Background[edit | edit source]
For much of his life, H.P. Lovecraft suffered from night-terrors in the form of waking dreams, the imagery of which inspired much of the content of his stories. He blamed it all on a key that he owned, calling it "the Key to the Gate of Dreams".
Whether the Key had been affecting Lovecraft or he in turn influenced its creation is unknown, but the end result is the same: a person whose bare skin touches the Key will be perceived as a terrifying, tentacled monstrosity by anyone who encounters them. Only people who encounter the afflicted person within a set time limit after they have handled the Key will perceive them as a monster; those who come after the limit will perceive the person normally.
Usage[edit | edit source]
The Key came to the attention of Ron Hadsell, who acquired it with the intent of exacting revenge on those he blamed for the death of his fiancee. He would approach them and hand the Key to them, saying they dropped it, then leave them to the riots that ensued.
The Warehouse first discovered the artifact after a man was beaten half to death by an angry mob of people who claimed they saw a monster. By the time the Warehouse agents had tracked Hadsell down, one person was dead, another was in a coma, and a third had nearly been killed by her husband.
Pete intercepted Ron as he headed for his last target and cornered him in a gym. Before he could be brought in, Ron used the Key on Pete and incited the gym's patrons into a riot to kill him. Only the intervention of Myka saved Pete from being mauled to death.
Real World Connections[edit | edit source]
- H.P. Lovecraft was an American author who wrote horror, fantasy, science fiction stories known for tentacled, winged, and/or many-eyed creatures such as Cthulhu.
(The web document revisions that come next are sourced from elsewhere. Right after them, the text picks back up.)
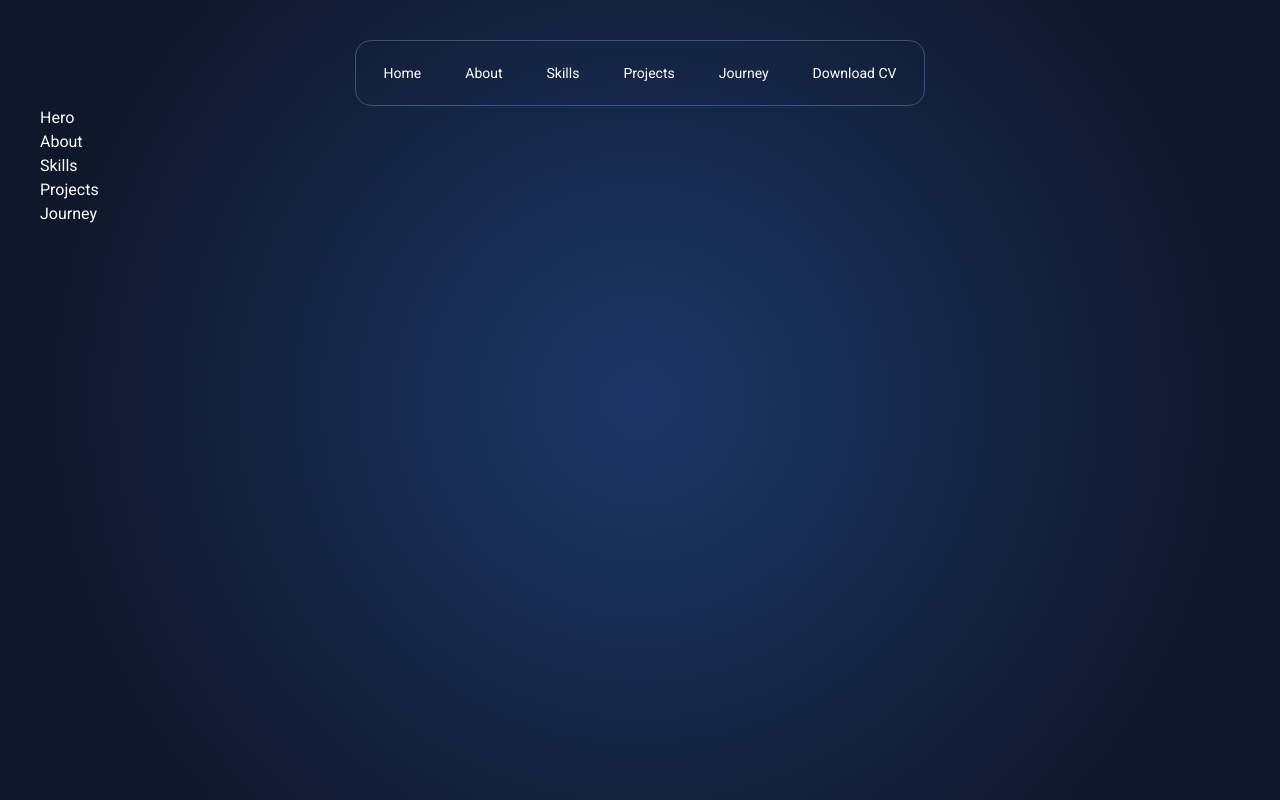
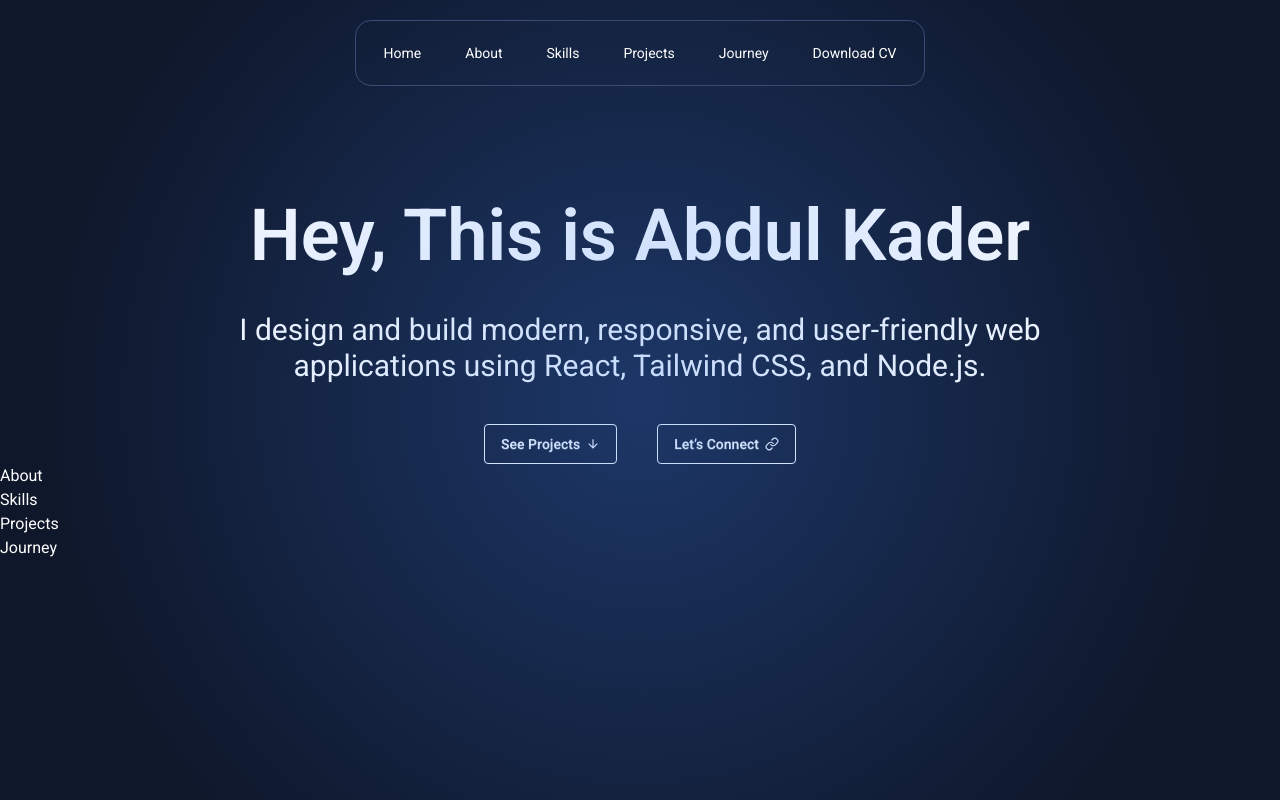
Before and after one commit to abdulkader33447/portfolio, a React (Vite) app: page / in a window 1280 px wide. Built offline with nearby package versions, Linux system fonts and the light colour scheme.

Commit message:
adde hero section , and fised navbar

```diff
--- a/index.html
+++ b/index.html
@@ -7,7 +7,7 @@
     <style>
 @import url('https://fonts.googleapis.com/css2?family=Roboto:ital,wght@0,100..900;1,100..900&display=swap');
 </style>
-    <title>AbsdulKader</title>
+    <title>AbdulKader</title>
   </head>
   <body>
     <div id="root"></div>
--- a/src/Home/Pages/Hero/Hero.jsx
+++ b/src/Home/Pages/Hero/Hero.jsx
@@ -1,9 +1,30 @@
 import React from "react";
+import { FiLink } from "react-icons/fi";
+import { MdArrowDownward } from "react-icons/md";
+import { Link } from "react-router";
 
 const Hero = () => {
   return (
-    <div>
-      <h1>Hero</h1>
+    <div className="sm:w-8/12 mx-auto text-center lg:mt-25 md:mt-15 mt-10">
+      <div>
+        <h1 className="lg:text-7xl md:text-5xl text-3xl font-semibold">
+          Hey, This is Abdul Kader
+        </h1>
+        <p className="lg:mt-10 md:mt-7 mt-5 lg:text-3xl md:text-xl">
+          I design and build modern, responsive, and user-friendly web
+          applications using React, Tailwind CSS, and Node.js.
+        </p>
+      </div>
+      <div className="flex sm:flex-row flex-col items-center justify-center gap-10 md:mt-10 mt-8">
+        <Link className="btn btn-outline hover:border-[#3b4c74] transition duration-700">
+          See Projects
+          <MdArrowDownward />
+        </Link>
+        <Link className="sm:flex hidden btn btn-outline hover:border-[#3b4c74] transition duration-700">
+          Let’s Connect
+          <FiLink />
+        </Link>
+      </div>
     </div>
   );
 };
--- a/src/Navbaer/Navbar.jsx
+++ b/src/Navbaer/Navbar.jsx
@@ -1,22 +1,42 @@
+import { useEffect, useState } from "react";
 import { GiJourney } from "react-icons/gi";
 import { IoHome, IoPerson, IoConstruct, IoRocket } from "react-icons/io5";
 import { PiDownloadFill } from "react-icons/pi";
 import { Link } from "react-router";
 
 const Navbar = () => {
+  const [scrolled, setScrolled] = useState(false);
+
+  useEffect(() => {
+    const handleScroll = () => {
+      setScrolled(window.scrollY > 50); // 50px এর বেশি স্ক্রল হলে bg change
+    };
+    window.addEventListener("scroll", handleScroll);
+
+    return () => window.removeEventListener("scroll", handleScroll);
+  }, []);
+
   const links = (
     <>
       <li>
-        <Link className="hover:bg-transparent hover:text-[#aebbda]">Home</Link>
+        <Link
+          className="hover:bg-transparent hover:text-[#aebbda] transition duration-700"
+          to="/"
+        >
+          Home
+        </Link>
       </li>
       <li>
-        <Link className="hover:bg-transparent hover:text-[#aebbda]" to="/about">
+        <Link
+          className="hover:bg-transparent hover:text-[#aebbda] transition duration-700"
+          to="/about"
+        >
           About
         </Link>
       </li>
       <li>
         <Link
-          className="hover:bg-transparent hover:text-[#aebbda]"
+          className="hover:bg-transparent hover:text-[#aebbda] transition duration-700"
           to="/skills"
         >
           Skills
@@ -24,7 +44,7 @@ const Navbar = () => {
       </li>
       <li>
         <Link
-          className="hover:bg-transparent hover:text-[#aebbda]"
+          className="hover:bg-transparent hover:text-[#aebbda] transition duration-700"
           to="/projects"
         >
           Projects
@@ -32,44 +52,31 @@ const Navbar = () => {
       </li>
       <li>
         <Link
-          className="hover:bg-transparent hover:text-[#aebbda]"
+          className="hover:bg-transparent hover:text-[#aebbda] transition duration-700"
           to="/journey"
         >
           Journey
+        </Link>
+      </li>
+      <li>
+        <Link
+          className="hover:bg-transparent hover:text-[#aebbda] transition duration-700"
+          to="/download"
+        >
+          Download CV
         </Link>
       </li>
     </>
   );
 
   return (
-    <div className="sm:w-fit w-[307px] mx-auto border border-[#3b4c74] rounded-2xl ">
+    <div
+      className={`fixed top-0 left-0 right-0 mt-5 sm:w-fit w-[307px] mx-auto border border-[#3b4c74] rounded-2xl transition-colors duration-500 ${
+        scrolled ? "bg-[#1e2a47] shadow-lg" : "bg-transparent"
+      }`}
+    >
       <div className="navbar items-center justify-center">
         <div>
-          {/* <div className="dropdown">
-            <div tabIndex={0} role="button" className="lg:hidden">
-              <svg
-                xmlns="http://www.w3.org/2000/svg"
-                className="h-7 w-7"
-                fill="none"
-                viewBox="0 0 24 24"
-                stroke="currentColor"
-              >
-                {" "}
-                <path
-                  strokeLinecap="round"
-                  strokeLinejoin="round"
-                  strokeWidth="2"
-                  d="M4 6h16M4 12h8m-8 6h16"
-                />{" "}
-              </svg>
-            </div>
-            <ul
-              tabIndex={0}
-              className="menu menu-sm dropdown-content bg-base-100 rounded-box z-1 mt-3 w-52 p-2 shadow"
-            >
-              {links}
-            </ul>
-          </div> */}
           <ul className="flex items-center justify-center gap-5 sm:hidden text-2xl">
             <li>
               <Link to="/">
@@ -106,11 +113,6 @@ const Navbar = () => {
         <div className="navbar-center hidden sm:flex">
           <ul className="menu menu-horizontal lg:space-x-5 md:space-x-3 py-0">
             {links}
-            <li>
-              <Link className="hover:bg-transparent hover:text-[#aebbda]">
-                Download CV
-              </Link>
-            </li>
           </ul>
         </div>
       </div>
--- a/src/layouts/RootLayout.jsx
+++ b/src/layouts/RootLayout.jsx
@@ -5,7 +5,7 @@ import Home from "../Home/Home";
 
 const RootLayout = () => {
   return (
-    <div className="roboto min-h-screen w-full bg-[#0f172a] relative text-white sm:p-10 p-2">
+    <div className="roboto min-h-screen w-full bg-[#0f172a] relative text-white sm:pt-30 md:pt-25 pt-20">
       {/* Blue Radial Glow Background */}
       <div
         className="absolute inset-0 z-0 pointer-events-none"
```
He's considered one of the most influential horror writers of the 20th century.
- The artifact appears to be inspired by 'The Silver Key', a short story written by Lovecraft written in 1926 and published in 1929.